(RECORDS SHOWN):

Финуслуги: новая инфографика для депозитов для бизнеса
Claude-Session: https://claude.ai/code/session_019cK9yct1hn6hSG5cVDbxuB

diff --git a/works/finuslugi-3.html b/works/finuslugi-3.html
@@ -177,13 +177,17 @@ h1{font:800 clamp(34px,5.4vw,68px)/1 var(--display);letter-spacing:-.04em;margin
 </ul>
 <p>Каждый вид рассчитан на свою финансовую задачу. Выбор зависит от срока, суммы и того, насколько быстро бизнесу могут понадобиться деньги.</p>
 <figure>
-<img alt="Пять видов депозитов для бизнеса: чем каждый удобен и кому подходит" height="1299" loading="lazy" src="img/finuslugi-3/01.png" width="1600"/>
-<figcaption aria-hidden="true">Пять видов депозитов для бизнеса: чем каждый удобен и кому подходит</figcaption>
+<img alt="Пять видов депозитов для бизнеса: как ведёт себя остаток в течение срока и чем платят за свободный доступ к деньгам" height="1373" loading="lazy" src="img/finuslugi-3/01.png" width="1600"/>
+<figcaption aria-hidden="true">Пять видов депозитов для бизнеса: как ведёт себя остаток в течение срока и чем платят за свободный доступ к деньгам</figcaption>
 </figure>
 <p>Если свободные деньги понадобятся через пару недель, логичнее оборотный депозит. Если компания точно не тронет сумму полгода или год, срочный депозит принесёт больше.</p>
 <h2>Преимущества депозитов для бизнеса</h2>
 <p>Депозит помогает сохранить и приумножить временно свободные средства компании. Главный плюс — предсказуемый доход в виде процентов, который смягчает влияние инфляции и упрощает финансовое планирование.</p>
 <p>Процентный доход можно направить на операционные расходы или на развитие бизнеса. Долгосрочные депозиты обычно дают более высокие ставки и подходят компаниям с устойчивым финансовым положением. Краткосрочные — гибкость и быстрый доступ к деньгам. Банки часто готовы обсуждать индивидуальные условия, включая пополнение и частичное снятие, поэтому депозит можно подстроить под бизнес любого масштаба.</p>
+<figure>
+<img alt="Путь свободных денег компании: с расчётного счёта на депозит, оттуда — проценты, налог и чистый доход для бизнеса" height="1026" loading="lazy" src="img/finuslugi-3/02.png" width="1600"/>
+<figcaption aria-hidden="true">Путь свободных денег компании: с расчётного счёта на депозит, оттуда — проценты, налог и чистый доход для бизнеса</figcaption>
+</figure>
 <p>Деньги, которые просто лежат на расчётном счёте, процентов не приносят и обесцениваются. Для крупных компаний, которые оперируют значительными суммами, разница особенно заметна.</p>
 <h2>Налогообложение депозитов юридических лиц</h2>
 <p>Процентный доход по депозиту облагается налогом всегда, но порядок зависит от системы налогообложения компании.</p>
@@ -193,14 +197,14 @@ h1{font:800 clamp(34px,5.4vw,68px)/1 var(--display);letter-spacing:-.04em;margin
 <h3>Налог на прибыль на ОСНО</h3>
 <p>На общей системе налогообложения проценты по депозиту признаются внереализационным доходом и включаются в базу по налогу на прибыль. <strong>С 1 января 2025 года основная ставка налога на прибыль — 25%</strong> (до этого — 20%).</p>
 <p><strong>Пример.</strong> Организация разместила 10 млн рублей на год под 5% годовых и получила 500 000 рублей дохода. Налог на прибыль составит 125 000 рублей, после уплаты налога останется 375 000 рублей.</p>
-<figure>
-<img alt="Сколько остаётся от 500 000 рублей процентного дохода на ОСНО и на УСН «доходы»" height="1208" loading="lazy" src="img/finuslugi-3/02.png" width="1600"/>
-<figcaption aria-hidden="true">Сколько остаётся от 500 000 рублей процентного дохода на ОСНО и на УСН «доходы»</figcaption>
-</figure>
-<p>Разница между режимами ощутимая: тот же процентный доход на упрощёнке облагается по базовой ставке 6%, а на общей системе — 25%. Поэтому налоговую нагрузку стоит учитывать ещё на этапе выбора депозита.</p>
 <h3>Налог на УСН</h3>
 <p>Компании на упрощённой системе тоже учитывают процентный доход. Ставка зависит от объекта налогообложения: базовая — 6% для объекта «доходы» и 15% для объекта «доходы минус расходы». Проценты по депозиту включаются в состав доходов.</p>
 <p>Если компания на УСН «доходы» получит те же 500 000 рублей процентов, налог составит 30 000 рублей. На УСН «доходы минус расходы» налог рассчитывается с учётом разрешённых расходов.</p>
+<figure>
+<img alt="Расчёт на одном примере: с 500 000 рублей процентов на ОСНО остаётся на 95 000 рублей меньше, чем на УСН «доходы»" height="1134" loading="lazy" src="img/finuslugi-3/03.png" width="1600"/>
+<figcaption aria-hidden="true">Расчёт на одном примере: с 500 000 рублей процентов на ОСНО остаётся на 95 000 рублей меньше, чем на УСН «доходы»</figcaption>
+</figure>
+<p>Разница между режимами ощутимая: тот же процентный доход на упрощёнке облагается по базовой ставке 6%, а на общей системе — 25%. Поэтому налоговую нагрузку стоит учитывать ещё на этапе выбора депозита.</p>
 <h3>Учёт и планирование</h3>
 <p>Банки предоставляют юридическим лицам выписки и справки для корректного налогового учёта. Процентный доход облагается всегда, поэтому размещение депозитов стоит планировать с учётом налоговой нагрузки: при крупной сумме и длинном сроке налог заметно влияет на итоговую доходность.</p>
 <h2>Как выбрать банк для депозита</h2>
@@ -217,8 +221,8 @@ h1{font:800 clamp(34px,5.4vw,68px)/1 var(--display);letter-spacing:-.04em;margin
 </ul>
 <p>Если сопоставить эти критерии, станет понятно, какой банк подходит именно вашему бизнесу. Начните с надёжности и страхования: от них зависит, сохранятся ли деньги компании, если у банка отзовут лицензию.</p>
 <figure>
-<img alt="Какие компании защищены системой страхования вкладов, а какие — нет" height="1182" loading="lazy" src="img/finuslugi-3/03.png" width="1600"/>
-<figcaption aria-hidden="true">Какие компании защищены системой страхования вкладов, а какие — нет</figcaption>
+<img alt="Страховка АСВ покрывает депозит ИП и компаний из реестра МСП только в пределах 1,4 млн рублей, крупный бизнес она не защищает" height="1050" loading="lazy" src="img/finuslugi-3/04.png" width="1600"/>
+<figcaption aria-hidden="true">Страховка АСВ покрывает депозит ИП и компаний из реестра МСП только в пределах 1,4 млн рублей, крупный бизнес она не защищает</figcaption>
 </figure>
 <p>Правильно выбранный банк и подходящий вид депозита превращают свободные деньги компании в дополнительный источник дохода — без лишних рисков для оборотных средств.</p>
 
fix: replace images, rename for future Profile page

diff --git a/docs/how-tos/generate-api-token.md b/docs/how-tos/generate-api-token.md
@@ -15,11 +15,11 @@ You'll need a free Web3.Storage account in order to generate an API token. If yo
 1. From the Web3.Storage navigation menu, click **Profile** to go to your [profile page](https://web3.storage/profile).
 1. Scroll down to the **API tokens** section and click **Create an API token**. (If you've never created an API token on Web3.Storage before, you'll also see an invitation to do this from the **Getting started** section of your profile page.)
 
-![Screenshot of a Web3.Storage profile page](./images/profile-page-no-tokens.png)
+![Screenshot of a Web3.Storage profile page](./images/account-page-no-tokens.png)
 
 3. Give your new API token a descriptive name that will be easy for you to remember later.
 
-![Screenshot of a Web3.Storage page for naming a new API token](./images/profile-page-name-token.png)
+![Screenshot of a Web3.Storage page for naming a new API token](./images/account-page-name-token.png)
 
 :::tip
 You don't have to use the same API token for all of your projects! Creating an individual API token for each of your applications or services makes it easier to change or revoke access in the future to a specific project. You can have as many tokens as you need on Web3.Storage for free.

(WORK INSTRUCTIONS):
Copy out the full listing above. Keep every word as it is.

(EXERCISE OUTPUT):
Финуслуги: новая инфографика для депозитов для бизнеса
Claude-Session: https://claude.ai/code/session_019cK9yct1hn6hSG5cVDbxuB

diff --git a/works/finuslugi-3.html b/works/finuslugi-3.html
@@ -177,13 +177,17 @@ h1{font:800 clamp(34px,5.4vw,68px)/1 var(--display);letter-spacing:-.04em;margin
 </ul>
 <p>Каждый вид рассчитан на свою финансовую задачу. Выбор зависит от срока, суммы и того, насколько быстро бизнесу могут понадобиться деньги.</p>
 <figure>
-<img alt="Пять видов депозитов для бизнеса: чем каждый удобен и кому подходит" height="1299" loading="lazy" src="img/finuslugi-3/01.png" width="1600"/>
-<figcaption aria-hidden="true">Пять видов депозитов для бизнеса: чем каждый удобен и кому подходит</figcaption>
+<img alt="Пять видов депозитов для бизнеса: как ведёт себя остаток в течение срока и чем платят за свободный доступ к деньгам" height="1373" loading="lazy" src="img/finuslugi-3/01.png" width="1600"/>
+<figcaption aria-hidden="true">Пять видов депозитов для бизнеса: как ведёт себя остаток в течение срока и чем платят за свободный доступ к деньгам</figcaption>
 </figure>
 <p>Если свободные деньги понадобятся через пару недель, логичнее оборотный депозит. Если компания точно не тронет сумму полгода или год, срочный депозит принесёт больше.</p>
 <h2>Преимущества депозитов для бизнеса</h2>
 <p>Депозит помогает сохранить и приумножить временно свободные средства компании. Главный плюс — предсказуемый доход в виде процентов, который смягчает влияние инфляции и упрощает финансовое планирование.</p>
 <p>Процентный доход можно направить на операционные расходы или на развитие бизнеса. Долгосрочные депозиты обычно дают более высокие ставки и подходят компаниям с устойчивым финансовым положением. Краткосрочные — гибкость и быстрый доступ к деньгам. Банки часто готовы обсуждать индивидуальные условия, включая пополнение и частичное снятие, поэтому депозит можно подстроить под бизнес любого масштаба.</p>
+<figure>
+<img alt="Путь свободных денег компании: с расчётного счёта на депозит, оттуда — проценты, налог и чистый доход для бизнеса" height="1026" loading="lazy" src="img/finuslugi-3/02.png" width="1600"/>
+<figcaption aria-hidden="true">Путь свободных денег компании: с расчётного счёта на депозит, оттуда — проценты, налог и чистый доход для бизнеса</figcaption>
+</figure>
 <p>Деньги, которые просто лежат на расчётном счёте, процентов не приносят и обесцениваются. Для крупных компаний, которые оперируют значительными суммами, разница особенно заметна.</p>
 <h2>Налогообложение депозитов юридических лиц</h2>
 <p>Процентный доход по депозиту облагается налогом всегда, но порядок зависит от системы налогообложения компании.</p>
@@ -193,14 +197,14 @@ h1{font:800 clamp(34px,5.4vw,68px)/1 var(--display);letter-spacing:-.04em;margin
 <h3>Налог на прибыль на ОСНО</h3>
 <p>На общей системе налогообложения проценты по депозиту признаются внереализационным доходом и включаются в базу по налогу на прибыль. <strong>С 1 января 2025 года основная ставка налога на прибыль — 25%</strong> (до этого — 20%).</p>
 <p><strong>Пример.</strong> Организация разместила 10 млн рублей на год под 5% годовых и получила 500 000 рублей дохода. Налог на прибыль составит 125 000 рублей, после уплаты налога останется 375 000 рублей.</p>
-<figure>
-<img alt="Сколько остаётся от 500 000 рублей процентного дохода на ОСНО и на УСН «доходы»" height="1208" loading="lazy" src="img/finuslugi-3/02.png" width="1600"/>
-<figcaption aria-hidden="true">Сколько остаётся от 500 000 рублей процентного дохода на ОСНО и на УСН «доходы»</figcaption>
-</figure>
-<p>Разница между режимами ощутимая: тот же процентный доход на упрощёнке облагается по базовой ставке 6%, а на общей системе — 25%. Поэтому налоговую нагрузку стоит учитывать ещё на этапе выбора депозита.</p>
 <h3>Налог на УСН</h3>
 <p>Компании на упрощённой системе тоже учитывают процентный доход. Ставка зависит от объекта налогообложения: базовая — 6% для объекта «доходы» и 15% для объекта «доходы минус расходы». Проценты по депозиту включаются в состав доходов.</p>
 <p>Если компания на УСН «доходы» получит те же 500 000 рублей процентов, налог составит 30 000 рублей. На УСН «доходы минус расходы» налог рассчитывается с учётом разрешённых расходов.</p>
+<figure>
+<img alt="Расчёт на одном примере: с 500 000 рублей процентов на ОСНО остаётся на 95 000 рублей меньше, чем на УСН «доходы»" height="1134" loading="lazy" src="img/finuslugi-3/03.png" width="1600"/>
+<figcaption aria-hidden="true">Расчёт на одном примере: с 500 000 рублей процентов на ОСНО остаётся на 95 000 рублей меньше, чем на УСН «доходы»</figcaption>
+</figure>
+<p>Разница между режимами ощутимая: тот же процентный доход на упрощёнке облагается по базовой ставке 6%, а на общей системе — 25%. Поэтому налоговую нагрузку стоит учитывать ещё на этапе выбора депозита.</p>
 <h3>Учёт и планирование</h3>
 <p>Банки предоставляют юридическим лицам выписки и справки для корректного налогового учёта. Процентный доход облагается всегда, поэтому размещение депозитов стоит планировать с учётом налоговой нагрузки: при крупной сумме и длинном сроке налог заметно влияет на итоговую доходность.</p>
 <h2>Как выбрать банк для депозита</h2>
@@ -217,8 +221,8 @@ h1{font:800 clamp(34px,5.4vw,68px)/1 var(--display);letter-spacing:-.04em;margin
 </ul>
 <p>Если сопоставить эти критерии, станет понятно, какой банк подходит именно вашему бизнесу. Начните с надёжности и страхования: от них зависит, сохранятся ли деньги компании, если у банка отзовут лицензию.</p>
 <figure>
-<img alt="Какие компании защищены системой страхования вкладов, а какие — нет" height="1182" loading="lazy" src="img/finuslugi-3/03.png" width="1600"/>
-<figcaption aria-hidden="true">Какие компании защищены системой страхования вкладов, а какие — нет</figcaption>
+<img alt="Страховка АСВ покрывает депозит ИП и компаний из реестра МСП только в пределах 1,4 млн рублей, крупный бизнес она не защищает" height="1050" loading="lazy" src="img/finuslugi-3/04.png" width="1600"/>
+<figcaption aria-hidden="true">Страховка АСВ покрывает депозит ИП и компаний из реестра МСП только в пределах 1,4 млн рублей, крупный бизнес она не защищает</figcaption>
 </figure>
 <p>Правильно выбранный банк и подходящий вид депозита превращают свободные деньги компании в дополнительный источник дохода — без лишних рисков для оборотных средств.</p>
 
fix: replace images, rename for future Profile page

diff --git a/docs/how-tos/generate-api-token.md b/docs/how-tos/generate-api-token.md
@@ -15,11 +15,11 @@ You'll need a free Web3.Storage account in order to generate an API token. If yo
 1. From the Web3.Storage navigation menu, click **Profile** to go to your [profile page](https://web3.storage/profile).
 1. Scroll down to the **API tokens** section and click **Create an API token**. (If you've never created an API token on Web3.Storage before, you'll also see an invitation to do this from the **Getting started** section of your profile page.)
 
-![Screenshot of a Web3.Storage profile page](./images/profile-page-no-tokens.png)
+![Screenshot of a Web3.Storage profile page](./images/account-page-no-tokens.png)
 
 3. Give your new API token a descriptive name that will be easy for you to remember later.
 
-![Screenshot of a Web3.Storage page for naming a new API token](./images/profile-page-name-token.png)
+![Screenshot of a Web3.Storage page for naming a new API token](./images/account-page-name-token.png)
 
 :::tip
 You don't have to use the same API token for all of your projects! Creating an individual API token for each of your applications or services makes it easier to change or revoke access in the future to a specific project. You can have as many tokens as you need on Web3.Storage for free.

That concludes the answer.